Revision comparison data:
::::
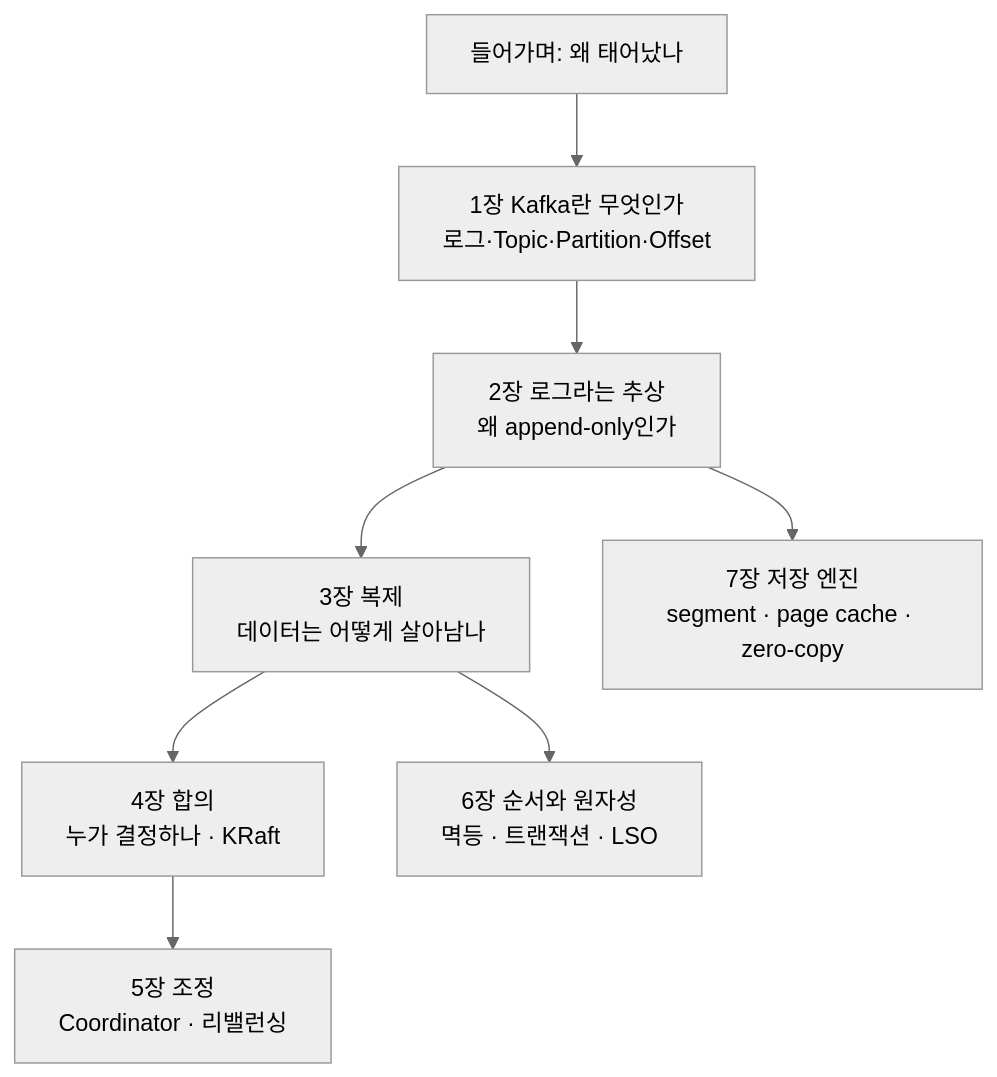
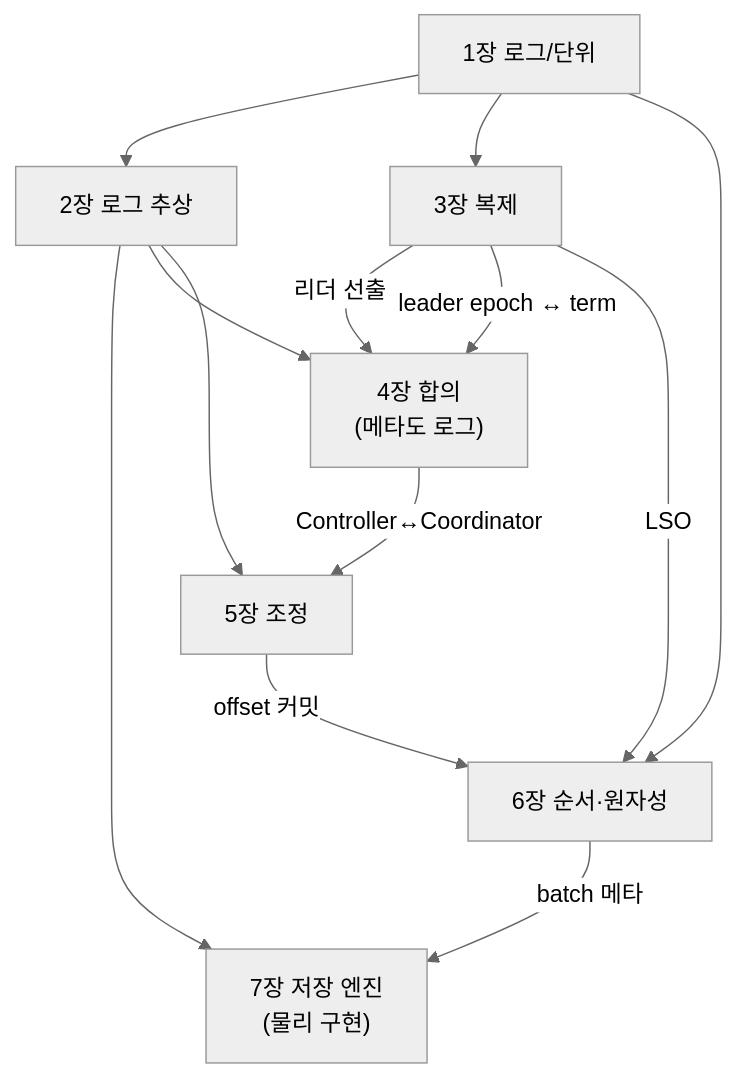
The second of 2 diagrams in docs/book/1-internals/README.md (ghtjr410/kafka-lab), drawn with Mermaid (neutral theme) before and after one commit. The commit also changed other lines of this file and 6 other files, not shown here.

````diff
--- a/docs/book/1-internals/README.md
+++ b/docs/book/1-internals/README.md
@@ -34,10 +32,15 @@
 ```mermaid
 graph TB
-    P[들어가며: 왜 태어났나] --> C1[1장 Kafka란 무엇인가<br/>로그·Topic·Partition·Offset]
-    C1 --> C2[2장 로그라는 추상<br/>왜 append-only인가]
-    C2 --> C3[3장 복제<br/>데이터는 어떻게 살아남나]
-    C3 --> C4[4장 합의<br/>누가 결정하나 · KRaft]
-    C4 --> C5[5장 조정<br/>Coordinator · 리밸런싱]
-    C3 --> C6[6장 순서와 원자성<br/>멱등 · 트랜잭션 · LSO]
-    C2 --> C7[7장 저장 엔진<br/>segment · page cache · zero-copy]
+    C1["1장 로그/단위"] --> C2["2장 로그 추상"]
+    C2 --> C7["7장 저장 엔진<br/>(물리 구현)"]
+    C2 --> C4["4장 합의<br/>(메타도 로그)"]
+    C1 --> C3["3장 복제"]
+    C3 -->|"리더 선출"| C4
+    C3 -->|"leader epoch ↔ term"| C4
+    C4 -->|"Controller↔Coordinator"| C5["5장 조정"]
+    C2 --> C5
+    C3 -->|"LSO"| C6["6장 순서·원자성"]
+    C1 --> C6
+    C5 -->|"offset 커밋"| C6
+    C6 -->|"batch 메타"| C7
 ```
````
::::
- THE PROBLEM: Return the records exactly. Don't carry the pictures over.

- SOLUTION TO THIS EXERCISE:
The second of 2 diagrams in docs/book/1-internals/README.md (ghtjr410/kafka-lab), drawn with Mermaid (neutral theme) before and after one commit. The commit also changed other lines of this file and 6 other files, not shown here.

````diff
--- a/docs/book/1-internals/README.md
+++ b/docs/book/1-internals/README.md
@@ -34,10 +32,15 @@
 ```mermaid
 graph TB
-    P[들어가며: 왜 태어났나] --> C1[1장 Kafka란 무엇인가<br/>로그·Topic·Partition·Offset]
-    C1 --> C2[2장 로그라는 추상<br/>왜 append-only인가]
-    C2 --> C3[3장 복제<br/>데이터는 어떻게 살아남나]
-    C3 --> C4[4장 합의<br/>누가 결정하나 · KRaft]
-    C4 --> C5[5장 조정<br/>Coordinator · 리밸런싱]
-    C3 --> C6[6장 순서와 원자성<br/>멱등 · 트랜잭션 · LSO]
-    C2 --> C7[7장 저장 엔진<br/>segment · page cache · zero-copy]
+    C1["1장 로그/단위"] --> C2["2장 로그 추상"]
+    C2 --> C7["7장 저장 엔진<br/>(물리 구현)"]
+    C2 --> C4["4장 합의<br/>(메타도 로그)"]
+    C1 --> C3["3장 복제"]
+    C3 -->|"리더 선출"| C4
+    C3 -->|"leader epoch ↔ term"| C4
+    C4 -->|"Controller↔Coordinator"| C5["5장 조정"]
+    C2 --> C5
+    C3 -->|"LSO"| C6["6장 순서·원자성"]
+    C1 --> C6
+    C5 -->|"offset 커밋"| C6
+    C6 -->|"batch 메타"| C7
 ```
````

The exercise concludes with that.